(User interface change data)

--------------------

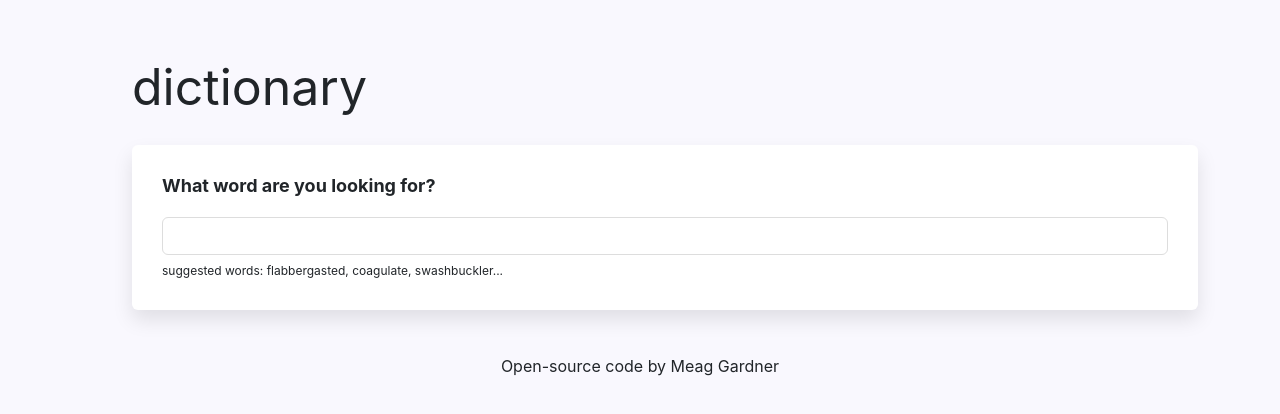
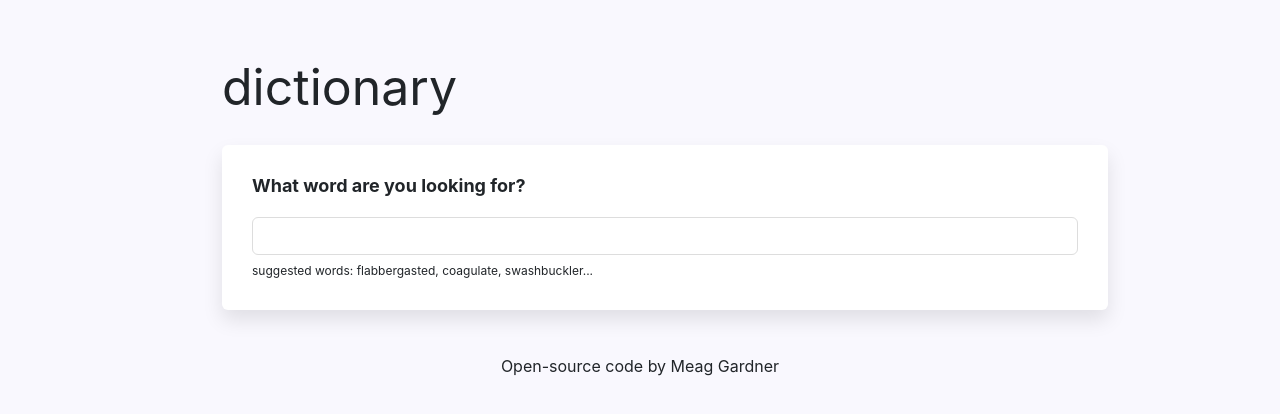
Before and after one commit to meageliz/suave-dictionary-app, a React (Create React App) app: page / in a window 1280 px wide. Shown: the top 414 px of the page. Built offline with nearby package versions, Linux system fonts and the light colour scheme; no server answers.

Commit message:
Adjusted app styling

```diff
--- a/src/App.css
+++ b/src/App.css
@@ -4,6 +4,11 @@ body {
 
 a {
   color: #9670f4;
+}
+
+.App {
+  max-width: 960px;
+  margin: 0 auto;
 }
 
 .App header {
```
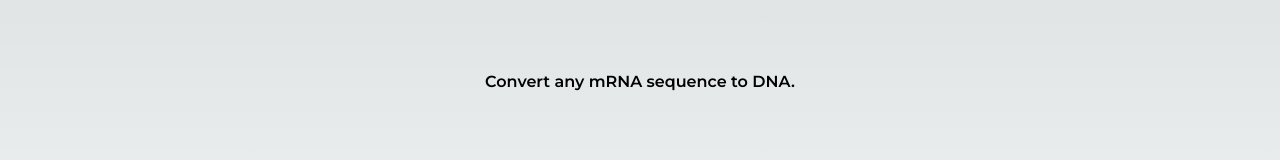
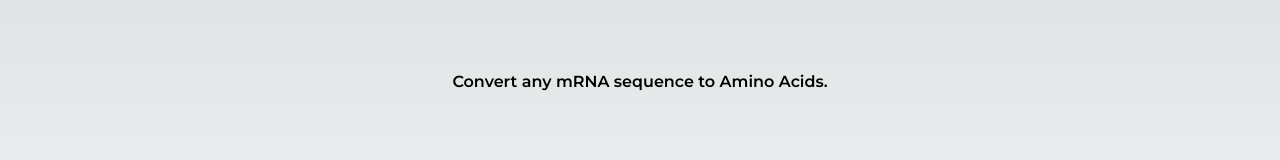
Before and after one commit to eamongordon/codonvert, a Next.js app: page / in a window 1280 px wide. Shown: the part 212-372 px from the top of the page. Built offline with nearby package versions, Linux system fonts and the light colour scheme.

Commit message:
update main page message

```diff
--- a/src/app/page.tsx
+++ b/src/app/page.tsx
@@ -46,7 +46,7 @@ export default function Home() {
         />
       </div>
       <div className="font-display font-semibold text-center">
-        <h3>Convert any mRNA sequence to DNA.</h3>
+        <h3>Convert any mRNA sequence to Amino Acids.</h3>
       </div>
       <div className="font-display">
         <input className="shadow appearance-none rounded w-full py-4 px-3 leading-tight focus:outline-none focus:shadow-outline dark:bg-neutral-800" id="codon" type="text" placeholder="Enter a Codon (e.g. AUG)" onChange={handleInput} />
```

--------------------

DESCRIPTION OF THE TASK:
Across all the entries, count the lines that contain the word "className" and give the number by itself.

ANSWER TO THIS EXERCISE:
3